Random cutting down of trees for firewood in and around Tanguar Haor, the 100km wetland in Sunamganj, is slowly destroying its ecosystem.
The area was declared a Ramsar Site, a wetland site designated of international importance under the Ramsar Convention, on January 20, 2000. Tanguar Haor is the second natural wildlife habitat in Bangladesh to be declared a Ramsar Site; the first is the Sundarbans.
The haor has also been declared an Ecologically Critical Area by the government in 1999 and it was to be protected by a committee, formed in 2003 by the district administration.
But over the years, the committee has apparently failed to protect the haor. Locals fish there and hunt birds without any permits and the place is flooded with tourists throughout the year.
However, indiscriminate cutting down of trees in the area has caused the most damage, environmentalists said.
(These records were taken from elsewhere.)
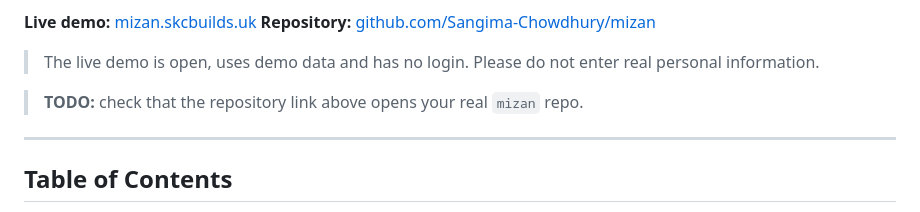
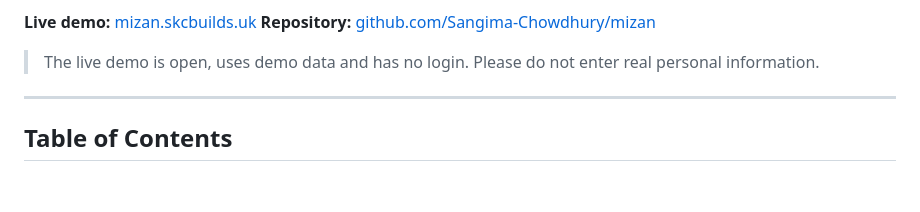
Before and after one commit to Sangima-Chowdhury/mizan, a Markdown page: README.md, the part around the change. Rendered like a GitHub page; blank space fills up the shorter version.

```diff
--- a/README.md
+++ b/README.md
@@ -20,7 +20,7 @@ It is an independent project and is **not affiliated with, or endorsed by, any o
 
 > The live demo is open, uses demo data and has no login. Please do not enter real personal information.
 
-> **TODO:** check that the repository link above opens your real `mizan` repo.
+
 
 ---
 
```
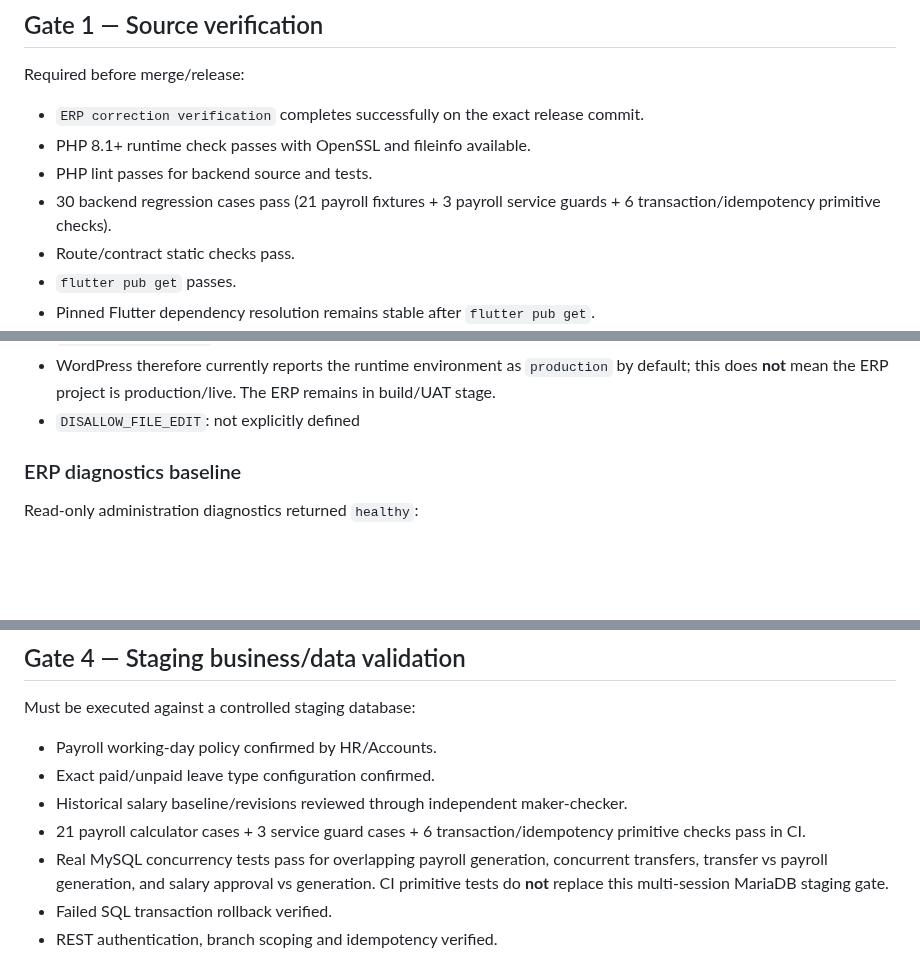
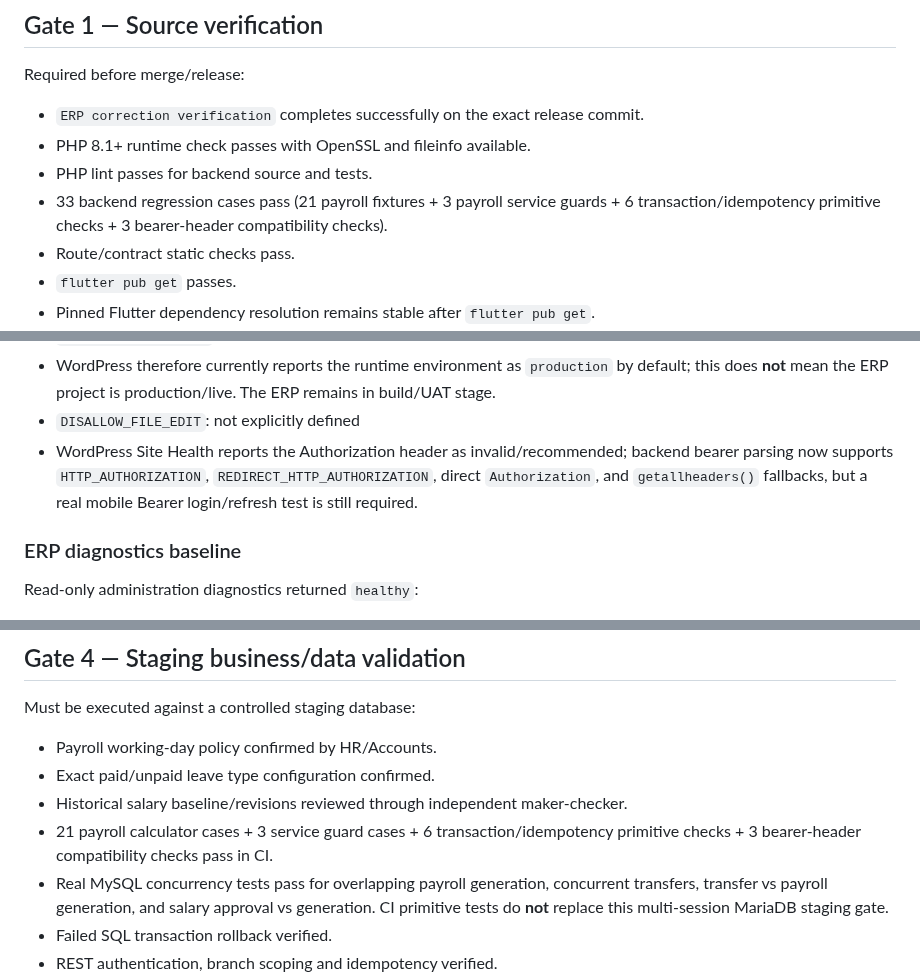
Before and after one commit to dvndrthakur64742-cpu/excel-herbal-erp-v7, a Markdown page: audit-reports/PRODUCTION-READINESS-v7.4.0.md, 3 parts joined by grey strips. Rendered like a GitHub page; blank space fills up the shorter version.

Commit message:
docs: record bearer auth hardening and 33 regression cases

```diff
--- a/audit-reports/PRODUCTION-READINESS-v7.4.0.md
+++ b/audit-reports/PRODUCTION-READINESS-v7.4.0.md
@@ -13,7 +13,7 @@ Required before merge/release:
 - `ERP correction verification` completes successfully on the exact release commit.
 - PHP 8.1+ runtime check passes with OpenSSL and fileinfo available.
 - PHP lint passes for backend source and tests.
-- 30 backend regression cases pass (21 payroll fixtures + 3 payroll service guards + 6 transaction/idempotency primitive checks).
+- 33 backend regression cases pass (21 payroll fixtures + 3 payroll service guards + 6 transaction/idempotency primitive checks + 3 bearer-header compatibility checks).
 - Route/contract static checks pass.
 - `flutter pub get` passes.
 - Pinned Flutter dependency resolution remains stable after `flutter pub get`.
@@ -70,6 +70,7 @@ Production must expose only implemented server-authorised features.
 - `WP_ENVIRONMENT_TYPE`: not explicitly defined
 - WordPress therefore currently reports the runtime environment as `production` by default; this does **not** mean the ERP project is production/live. The ERP remains in build/UAT stage.
 - `DISALLOW_FILE_EDIT`: not explicitly defined
+- WordPress Site Health reports the Authorization header as invalid/recommended; backend bearer parsing now supports `HTTP_AUTHORIZATION`, `REDIRECT_HTTP_AUTHORIZATION`, direct `Authorization`, and `getallheaders()` fallbacks, but a real mobile Bearer login/refresh test is still required.
 
 ### ERP diagnostics baseline
 
@@ -111,7 +112,7 @@ Must be executed against a controlled staging database:
 - Payroll working-day policy confirmed by HR/Accounts.
 - Exact paid/unpaid leave type configuration confirmed.
 - Historical salary baseline/revisions reviewed through independent maker-checker.
-- 21 payroll calculator cases + 3 service guard cases + 6 transaction/idempotency primitive checks pass in CI.
+- 21 payroll calculator cases + 3 service guard cases + 6 transaction/idempotency primitive checks + 3 bearer-header compatibility checks pass in CI.
 - Real MySQL concurrency tests pass for overlapping payroll generation, concurrent transfers, transfer vs payroll generation, and salary approval vs generation. CI primitive tests do **not** replace this multi-session MariaDB staging gate.
 - Failed SQL transaction rollback verified.
 - REST authentication, branch scoping and idempotency verified.
```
During a recent visit to the haor, this correspondent found that a huge number of trees had been cut down from the reserved areas, even from those adjacent to the watch towers built to protect the haor.
According to the administration and environment conservation sites, there are a good number of rare trees in the swamp forest. Hijol (Barringtonia acutangula) and Charach (Pongammia pinnata) are the main plants of the wetland which have little value as timber but are used as firewood.
Shofiqul Alam, convenor of Sunamganj Paribesh Andolon, said locals cut down trees for firewood but the authorities have never been able to control it.
He claimed that the International Union for Conservation of Nature (IUCN) has worked for years here alongside the district administration to develop co-management of the haor to protect the wetland but have failed to do anything and the indiscriminate tree cutting has increased over the years.
Trees are important for the wetland as they are the source of food and shelter for birds. The natural beauty of the haor is also dependent on trees.
Environmentalists of Sylhet and Sunamganj have been demanding effective protection for the haor for years.
According to the district administration there are only 10 policemen, 24 Ansar men and a magistrate assigned to protect the haor that stretches over 100km.
When contacted, Deputy Commissioner Sheikh Rafiqul Islam said they were not aware of the rampant tree cutting in the area and that they would take action soon.
He said, “We have a few law enforcers protecting the large wetland and because of that many locals get away with cutting trees and other such activities. We will take action after visiting the spot.”